no adverse effect observed
Dose descriptor:
NOAEL
375 mg/kg bw/day
Study duration:
chronic
Species:
rat

Justification for classification or non-classification

L Menthol does not meet the criteria for classification and labelling for carcinogenicity, as set out in Regulation (EC) NO. 1272/2008 and Directive 67/548/EEC.

Additional information

Justification for Read-across:

Based on the identical profiles of the different Menthols we can use them for read across studies as laid out in detail in the Read-Across Justification for Menthols (see file MentholsReadAcrossFinal.pdf in section 13). These isomers are L Menthol (CAS 2216-51-5), D Menthol (CAS 15356-60-2) and DL Menthol (CAS 89-78-1).

Moreover, a comparative physico-chemical profile of these isomers reinforces this similarity. As structural isomers, the members of the menthol category share the same molecular weight. Of particular importance to environmental effects and human effects are the values for partition coefficient (log Kow around 3), vapour pressure (from 17 Pa at 25°C for the DL Menthol to 21 Pa 25°C for the natural L Menthol ) and water solubility ( moderately soluble from 410 mg/l at 25°C for the natural L Menthol to 470 mg/l at 25°C for the DL Menthol). The read across is consistent based on these physico-chemical parameters.

In OECD SIDS, L Menthol (CAS 2216-51-5), D Menthol (CAS 15356-60-2) and DL Menthol (CAS 89-78-1) were recognized as a category group. Investigations on toxicokinetics show that L-, DL- and the unspecified Menthol are well absorbed via the oral route. For all of the isomers, elimination is rapid and mainly occurs as glucuronic acid conjugates via urine, minor amounts via faeces. Significant differences in toxicokinetic properties of Menthol isomers were not reported.

The available toxicity data indicate very similar toxicity profiles for D-, L-, DL Menthol and the unspecified Menthol isomer mixture. In mammalian species the low toxicity was manifested in LD50 values generally greater than 2000 mg/kg bw in acute studies, limited toxicity in repeated dose studies, and no effects in teratology evaluations. Irritation to skin and eyes was slight to moderate. DL Menthol is a racemic mixture of  D- and L- isomers and contains both isomers in equal proportion. Data gaps for L Menthol can therefore be filled by the respective results with the racemic mixture and or results of the D Menthol isomer respectively.
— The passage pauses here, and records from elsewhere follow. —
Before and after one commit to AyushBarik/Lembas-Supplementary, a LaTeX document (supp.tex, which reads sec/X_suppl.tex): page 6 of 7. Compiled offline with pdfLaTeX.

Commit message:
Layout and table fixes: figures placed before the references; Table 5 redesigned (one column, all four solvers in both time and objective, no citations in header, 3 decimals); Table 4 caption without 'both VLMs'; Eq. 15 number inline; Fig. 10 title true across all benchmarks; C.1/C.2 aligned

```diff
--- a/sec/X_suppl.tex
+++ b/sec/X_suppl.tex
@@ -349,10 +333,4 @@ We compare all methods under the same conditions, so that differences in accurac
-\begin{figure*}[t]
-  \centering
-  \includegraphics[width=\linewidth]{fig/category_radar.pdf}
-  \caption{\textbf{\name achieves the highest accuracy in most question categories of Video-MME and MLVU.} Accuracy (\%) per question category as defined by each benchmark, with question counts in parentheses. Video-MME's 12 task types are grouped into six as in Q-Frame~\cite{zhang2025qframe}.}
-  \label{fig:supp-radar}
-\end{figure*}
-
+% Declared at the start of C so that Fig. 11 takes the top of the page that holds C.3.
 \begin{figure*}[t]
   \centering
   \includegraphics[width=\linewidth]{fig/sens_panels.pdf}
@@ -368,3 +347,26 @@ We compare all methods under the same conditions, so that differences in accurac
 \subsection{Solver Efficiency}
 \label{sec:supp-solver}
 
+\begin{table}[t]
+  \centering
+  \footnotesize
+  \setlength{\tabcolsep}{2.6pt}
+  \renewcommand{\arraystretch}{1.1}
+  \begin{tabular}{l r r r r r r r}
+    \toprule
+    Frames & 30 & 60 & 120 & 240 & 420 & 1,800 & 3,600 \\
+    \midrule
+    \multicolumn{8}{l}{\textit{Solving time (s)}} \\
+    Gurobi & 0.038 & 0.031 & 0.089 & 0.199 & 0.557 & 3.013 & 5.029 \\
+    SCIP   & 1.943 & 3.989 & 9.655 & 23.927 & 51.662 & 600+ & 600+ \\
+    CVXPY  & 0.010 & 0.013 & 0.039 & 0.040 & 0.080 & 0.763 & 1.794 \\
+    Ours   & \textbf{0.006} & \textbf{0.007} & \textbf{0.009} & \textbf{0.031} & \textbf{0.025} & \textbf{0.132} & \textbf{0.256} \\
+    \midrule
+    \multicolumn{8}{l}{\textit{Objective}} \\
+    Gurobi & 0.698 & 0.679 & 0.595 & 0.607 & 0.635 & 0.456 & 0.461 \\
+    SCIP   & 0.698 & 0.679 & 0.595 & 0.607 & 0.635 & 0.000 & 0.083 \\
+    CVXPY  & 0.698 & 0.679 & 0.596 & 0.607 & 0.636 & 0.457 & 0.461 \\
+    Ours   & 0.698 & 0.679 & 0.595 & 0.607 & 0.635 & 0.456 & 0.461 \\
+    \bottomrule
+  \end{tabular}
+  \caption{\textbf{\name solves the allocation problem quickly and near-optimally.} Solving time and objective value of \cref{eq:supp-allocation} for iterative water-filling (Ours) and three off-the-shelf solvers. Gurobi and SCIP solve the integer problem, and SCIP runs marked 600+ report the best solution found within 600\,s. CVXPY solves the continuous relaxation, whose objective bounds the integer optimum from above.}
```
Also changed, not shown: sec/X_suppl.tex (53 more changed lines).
Due to above discussion, to this endpoint, carcinogenic properties of L Menthol can be thought equivalent to the tested substance DL Menthol.
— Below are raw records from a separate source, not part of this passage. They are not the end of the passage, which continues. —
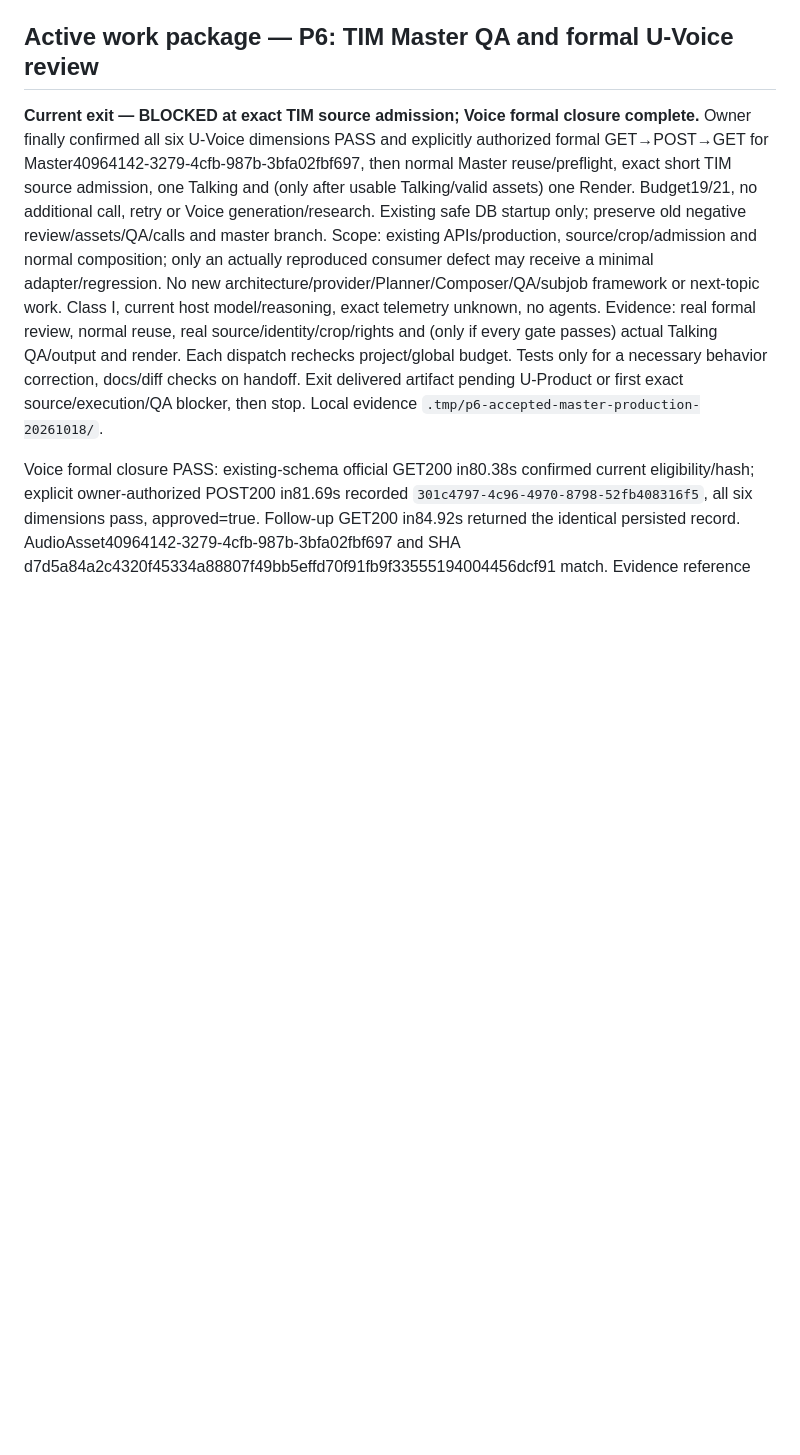
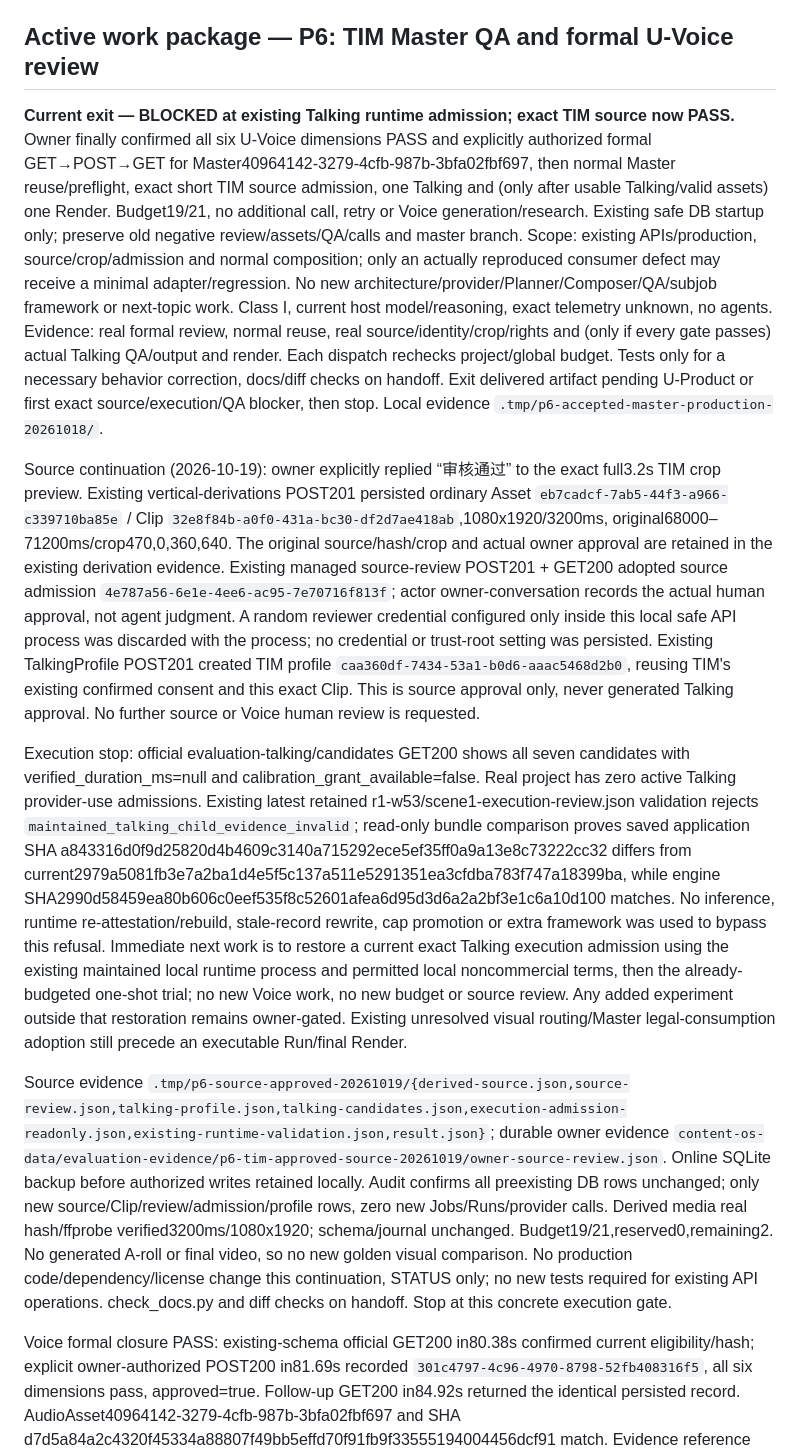
Before and after one commit to pimn52/content-os, a Markdown page: STATUS.md, the part around one of its changes. Drawn GitHub-style; blank space fills up the shorter version.

Commit message:
docs(p6): record approved TIM source and runtime admission blocker

```diff
--- a/STATUS.md
+++ b/STATUS.md
@@ -21,8 +21,13 @@ Protected master baseline: `f32677d13fbba8a6dbdbac48030eaa5ea4f49907`
 
 ## Active work package — P6: TIM Master QA and formal U-Voice review
 
-**Current exit — BLOCKED at exact TIM source admission; Voice formal closure complete.** Owner finally confirmed all six U-Voice dimensions PASS and explicitly authorized formal GET→POST→GET for Master40964142-3279-4cfb-987b-3bfa02fbf697, then normal Master reuse/preflight, exact short TIM source admission, one Talking and (only after usable Talking/valid assets) one Render. Budget19/21, no additional call, retry or Voice generation/research. Existing safe DB startup only; preserve old negative review/assets/QA/calls and master branch. Scope: existing APIs/production, source/crop/admission and normal composition; only an actually reproduced consumer defect may receive a minimal adapter/regression. No new architecture/provider/Planner/Composer/QA/subjob framework or next-topic work. Class I, current host model/reasoning, exact telemetry unknown, no agents. Evidence: real formal review, normal reuse, real source/identity/crop/rights and (only if every gate passes) actual Talking QA/output and render. Each dispatch rechecks project/global budget. Tests only for a necessary behavior correction, docs/diff checks on handoff. Exit delivered artifact pending U-Product or first exact source/execution/QA blocker, then stop. Local evidence `.tmp/p6-accepted-master-production-20261018/`.
+**Current exit — BLOCKED at existing Talking runtime admission; exact TIM source now PASS.** Owner finally confirmed all six U-Voice dimensions PASS and explicitly authorized formal GET→POST→GET for Master40964142-3279-4cfb-987b-3bfa02fbf697, then normal Master reuse/preflight, exact short TIM source admission, one Talking and (only after usable Talking/valid assets) one Render. Budget19/21, no additional call, retry or Voice generation/research. Existing safe DB startup only; preserve old negative review/assets/QA/calls and master branch. Scope: existing APIs/production, source/crop/admission and normal composition; only an actually reproduced consumer defect may receive a minimal adapter/regression. No new architecture/provider/Planner/Composer/QA/subjob framework or next-topic work. Class I, current host model/reasoning, exact telemetry unknown, no agents. Evidence: real formal review, normal reuse, real source/identity/crop/rights and (only if every gate passes) actual Talking QA/output and render. Each dispatch rechecks project/global budget. Tests only for a necessary behavior correction, docs/diff checks on handoff. Exit delivered artifact pending U-Product or first exact source/execution/QA blocker, then stop. Local evidence `.tmp/p6-accepted-master-production-20261018/`.
 
+Source continuation (2026-10-19): owner explicitly replied “审核通过” to the exact full3.2s TIM crop preview. Existing vertical-derivations POST201 persisted ordinary Asset `eb7cadcf-7ab5-44f3-a966-c339710ba85e` / Clip `32e8f84b-a0f0-431a-bc30-df2d7ae418ab`,1080x1920/3200ms, original68000–71200ms/crop470,0,360,640. The original source/hash/crop and actual owner approval are retained in the existing derivation evidence. Existing managed source-review POST201 + GET200 adopted source admission `4e787a56-6e1e-4ee6-ac95-7e70716f813f`; actor owner-conversation records the actual human approval, not agent judgment. A random reviewer credential configured only inside this local safe API process was discarded with the process; no credential or trust-root setting was persisted. Existing TalkingProfile POST201 created TIM profile `caa360df-7434-53a1-b0d6-aaac5468d2b0`, reusing TIM's existing confirmed consent and this exact Clip. This is source approval only, never generated Talking approval. No further source or Voice human review is requested.
+
+Execution stop: official evaluation-talking/candidates GET200 shows all seven candidates with verified_duration_ms=null and calibration_grant_available=false. Real project has zero active Talking provider-use admissions. Existing latest retained r1-w53/scene1-execution-review.json validation rejects `maintained_talking_child_evidence_invalid`; read-only bundle comparison proves saved application SHA a843316d0f9d25820d4b4609c3140a715292ece5ef35ff0a9a13e8c73222cc32 differs from current2979a5081fb3e7a2ba1d4e5f5c137a511e5291351ea3cfdba783f747a18399ba, while engine SHA2990d58459ea80b606c0eef535f8c52601afea6d95d3d6a2a2bf3e1c6a10d100 matches. No inference, runtime re-attestation/rebuild, stale-record rewrite, cap promotion or extra framework was used to bypass this refusal. Immediate next work is to restore a current exact Talking execution admission using the existing maintained local runtime process and permitted local noncommercial terms, then the already-budgeted one-shot trial; no new Voice work, no new budget or source review. Any added experiment outside that restoration remains owner-gated. Existing unresolved visual routing/Master legal-consumption adoption still precede an executable Run/final Render.
+
+Source evidence `.tmp/p6-source-approved-20261019/{derived-source.json,source-review.json,talking-profile.json,talking-candidates.json,execution-admission-readonly.json,existing-runtime-validation.json,result.json}`; durable owner evidence `content-os-data/evaluation-evidence/p6-tim-approved-source-20261019/owner-source-review.json`. Online SQLite backup before authorized writes retained locally. Audit confirms all preexisting DB rows unchanged; only new source/Clip/review/admission/profile rows, zero new Jobs/Runs/provider calls. Derived media real hash/ffprobe verified3200ms/1080x1920; schema/journal unchanged. Budget19/21,reserved0,remaining2. No generated A-roll or final video, so no new golden visual comparison. No production code/dependency/license change this continuation, STATUS only; no new tests required for existing API operations. check_docs.py and diff checks on handoff. Stop at this concrete execution gate.
 
 Voice formal closure PASS: existing-schema official GET200 in80.38s confirmed current eligibility/hash; explicit owner-authorized POST200 in81.69s recorded `301c4797-4c96-4970-8798-52fb408316f5`, all six dimensions pass, approved=true. Follow-up GET200 in84.92s returned the identical persisted record. AudioAsset40964142-3279-4cfb-987b-3bfa02fbf697 and SHA d7d5a84a2c4320f45334a88807f49bb5effd70f91fb9f33555194004456dcf91 match. Evidence reference `conversation:user-final-confirmation:TIM-26760ms-all-six-PASS-and-authorized-formal-POST`. Only voice_evaluation_human_reviews changed in the real DB; the old Master record remains approved=false, nine current/historical audio files match hashes. No Voice generation, ASR, QA rewrite or repeat Master human approval is requested.
 
```
Also changed, not shown: other parts of STATUS.md (+1 -7 lines).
Key study:

In a combined repeated dose/carcinogenicity study (NCI, 1979), in both dose groups (0.375% or 0.75% DL Menthol in diet of rats and 0.2 or 0.4% in the diet of mice), neither toxicity nor carcinogenicity in Fischer 344 rats or B6C3F1 mice was found after 103 weeks exposure.

In male rats, no tumors occurred at incidences which were considered to be associated with the administration of DL Menthol.

In female rats, no tumors occurred at higher incidences in dosed groups than in control groups. Fibroadenomas of the mammary gland occurred at lower incidences in the low-dose (10/49) and high-dose (7/49) groups than in the control group (20/50), and alveaolar/bronchiolar adenomas or carcinomas of the lung occurred only in the controls (3/50).

In mice of either sex, no tumors occurred in dosed groups at incidences that were significantly different from those for corresponding control groups.

(highest tested dose levels in rats approx. 375 mg/kg bw/day, in mice approx. 667 mg/kg bw/day). Since DL Menthol contains the two isomers in a 50:50 ratio it can be assumed that neither L- nor D Menthol had carcinogenic properties.


Justification for selection of carcinogenicity via oral route endpoint:
The mean body weights of the dosed rats and mice were slightly lower than those of corresponding controls. This could be explaied by less palatability of the Menthol containing food combined with a smaller feed uptake. No other clinical signs related to administration of DL Menthol were noted in any dosed groups of rats and mice.